Even if food practices contribute to the identity construction, food restrictions regarding the prohibition of some vegetal and animal species are regularly observed in several African communities where they play social, socio-ecological and socio-sanitary roles.

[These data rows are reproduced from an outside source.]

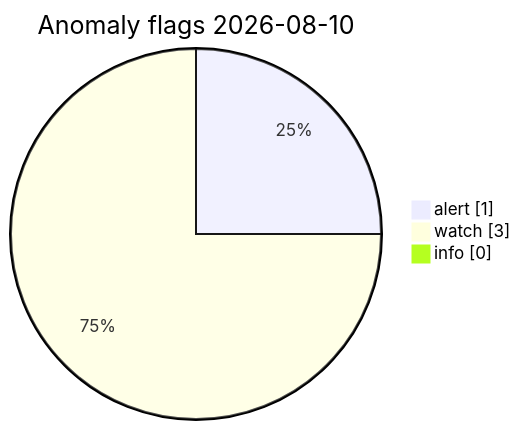
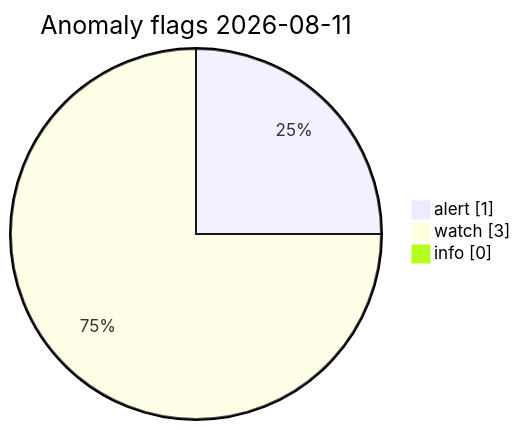
One commit to Midwest-Stratospheric/Unified-Open-Global-Weather changed the diagram in visuals/latest/CHARTS.md. Above: the diagram before and after it, drawn with Mermaid. The commit also changed other lines of this file and 11 other files, not shown here.

Commit message:
data(visuals): automated charts 2026-08-11T09:44Z

````diff
--- a/visuals/latest/CHARTS.md
+++ b/visuals/latest/CHARTS.md
@@ -73,7 +73,7 @@
 ```mermaid
 pie showData
-  title Anomaly flags 2026-08-10
+  title Anomaly flags 2026-08-11
   "alert" : 1
   "watch" : 3
   "info" : 0
 ```
````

Food restriction is one of the important means for social control in many communities in the world. It can have several social, religious and even political dimensions. Cases of allergies due to the consumption of certain foods suggest that the prohibition may also have a health dimension. In Côte d'Ivoire in West Africa, food restrictions regarding the prohibition of some vegetal and animal species are regularly observed in several communities and play social, socio-ecological and socio-sanitary roles. In this contribution, investigates the raisons that support numerous foods restriction derived from animal protein in certain communities in a context of food crisis and metabolic diseases. Thus, among the Agni community of Bongouanou of Côte d'Ivoire, there are social norms depriving populations of certain food that abounds in immediate environment. A survey was conducted using qualitative and quantitative approaches in four villages selected based on foods restriction prescribed therein. The contribution analyzes social constructions on food restrictions in relation to health as well as population attitudes and practices with regard to banned food. Relying on potential link between food and health resilience, local norms based on food restrictions contribute to manage health equilibrium of communities. Thus, building on food resilience strategies of these communities, emphasis is placed on the relational and institutional frame in which the most relevant health and food aspects are translated. The persistence of food banned due to their close association with morbidity and health is a key element in preserving indigenous identity and maintaining ecological context.
This panel is closed to new paper proposals.